According to the scientists, students' mindset about intelligence that whether it is a fixed trait or can be developed is associated with the likelihood of overcoming the stressful transition into high school, particularly if their grades begin to drop.
The study showed that bad grades did not indicate a higher stress response for everyone instead indicated greater responses in students who had more of a fixed mindset -- the idea that people's intelligence is fixed and cannot change.
The authors suggested that students with changeable mindset may proactively solve their problems, for instance by talking with teachers or improving their skills, thereby allowing them to cope more effectively the next day.

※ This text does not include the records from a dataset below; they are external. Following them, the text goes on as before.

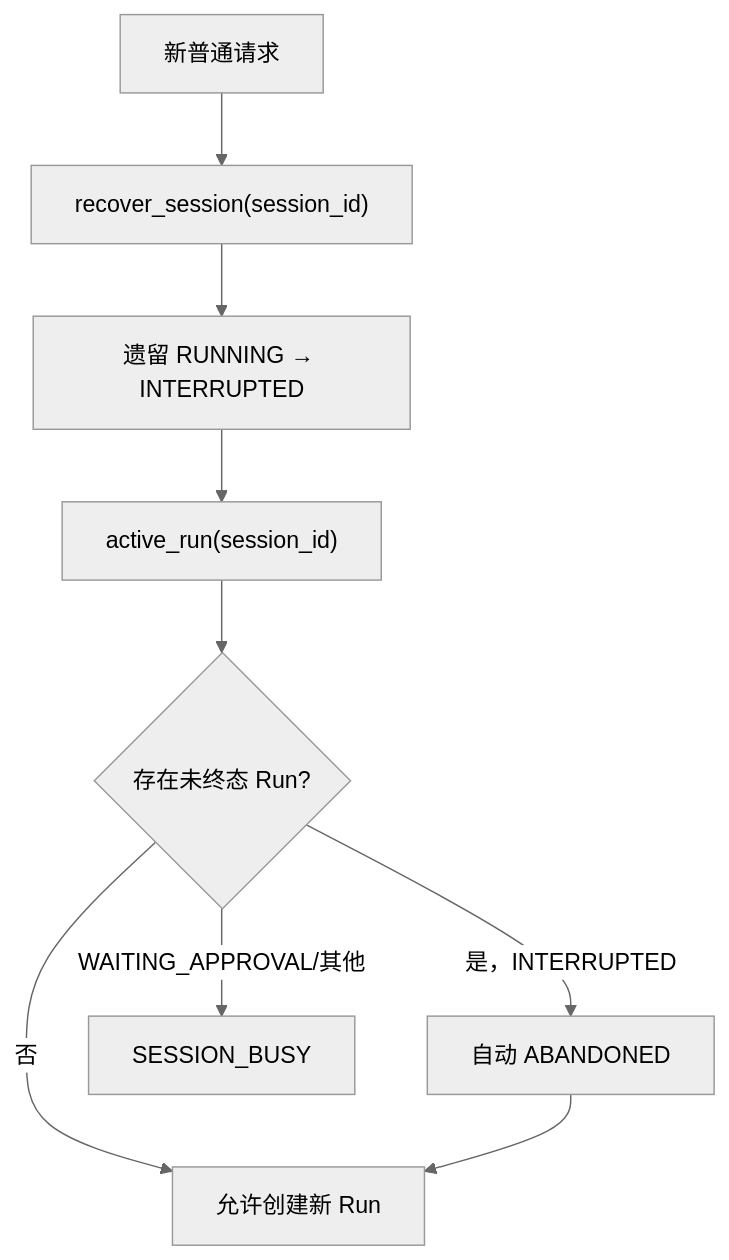
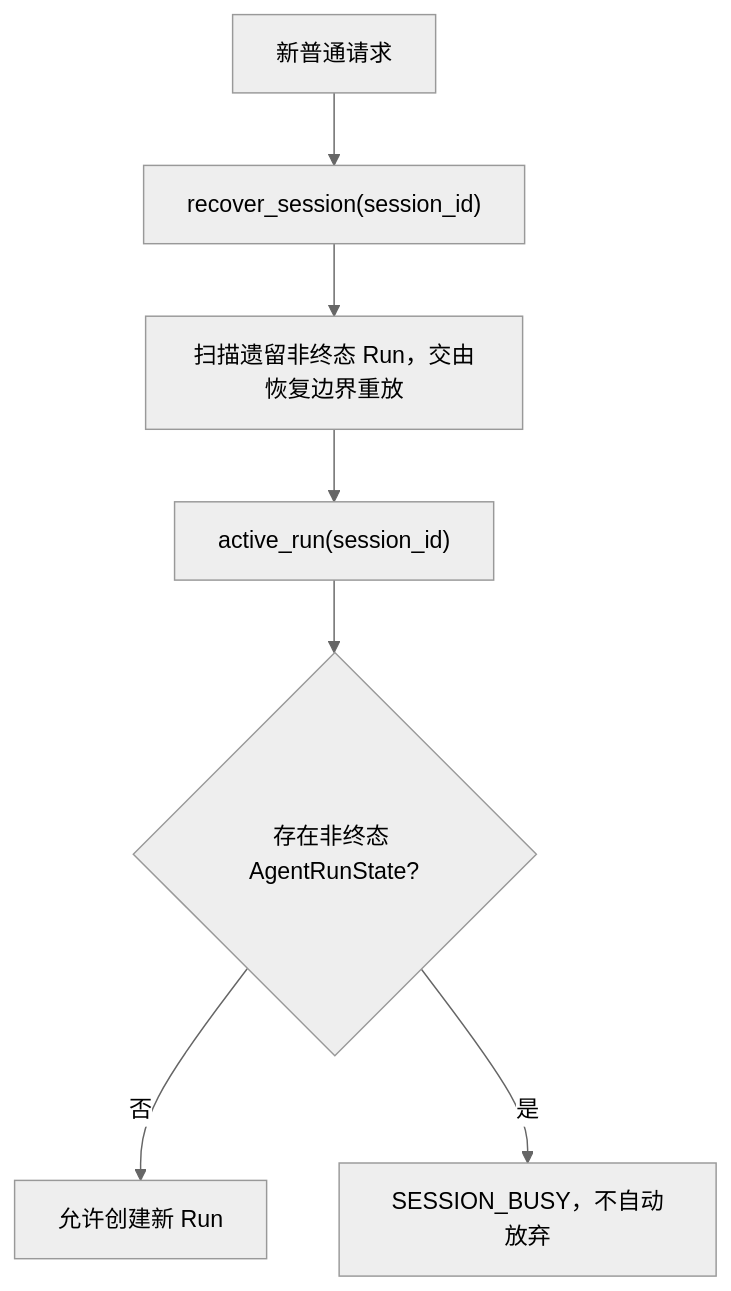
The tenth of 22 diagrams in docs/wiki/Session 模块总体说明.md (aandbcct/dotClaw), drawn with Mermaid (neutral theme) before and after one commit. The commit also changed other lines of this file and 12 other files, not shown here.

````diff
--- a/docs/wiki/Session 模块总体说明.md
+++ b/docs/wiki/Session 模块总体说明.md
@@ -1191,11 +1190,9 @@
 ```mermaid
 flowchart TD
     New["新普通请求"] --> Recover["recover_session(session_id)"]
-    Recover --> Running["遗留 RUNNING → INTERRUPTED"]
-    Running --> Active["active_run(session_id)"]
-    Active --> None{"存在未终态 Run?"}
+    Recover --> Scan["扫描遗留非终态 Run，交由恢复边界重放"]
+    Scan --> Active["active_run(session_id)"]
+    Active --> None{"存在非终态 AgentRunState?"}
     None -->|否| Allow["允许创建新 Run"]
-    None -->|是，INTERRUPTED| Abandon["自动 ABANDONED"]
-    Abandon --> Allow
-    None -->|WAITING_APPROVAL/其他| Busy["SESSION_BUSY"]
+    None -->|是| Busy["SESSION_BUSY，不自动放弃"]
 ```
````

"Declining grades may get 'under the skin,' as it were, for first-year high school students who believe intelligence is a fixed trait," said lead author Hae Yeon Lee from University of Texas at Austin in the US.
"But believing, instead, that intelligence can be developed, or having what is called a growth mindset, may buffer the effects of academic stress," Lee added.
To reach this conclusion, the team surveyed 499 ninth-grade high school students during their first semester, and assessed their perceptions of intelligence.
The levels of cortisol, a "toxic stress" hormone secreted by the body, was measured through saliva sampling.
The findings, published in the journal Child Development showed that 68 per cent of students experienced a decline in grades during the first 12 weeks.
Further analysis showed that these students also indicated that they could not handle the stress they were facing daily. Even if their grades were fine, they reported feeling "dumb" on almost 31 per cent of the days.
Students with fixed mindsets who reported feeling stressed continued to show high levels of stress even on the following day.
Whereas those with growing mindsets showed a strong response on the day they reported feeling stressed but returned to normal the following day.
"If not addressed, early academic adversity during school transition periods could contribute to lasting educational gaps in school engagement, drop-out rates and college enrollment," said co-author David Yeager, professor at the university.
(With IANS Inputs)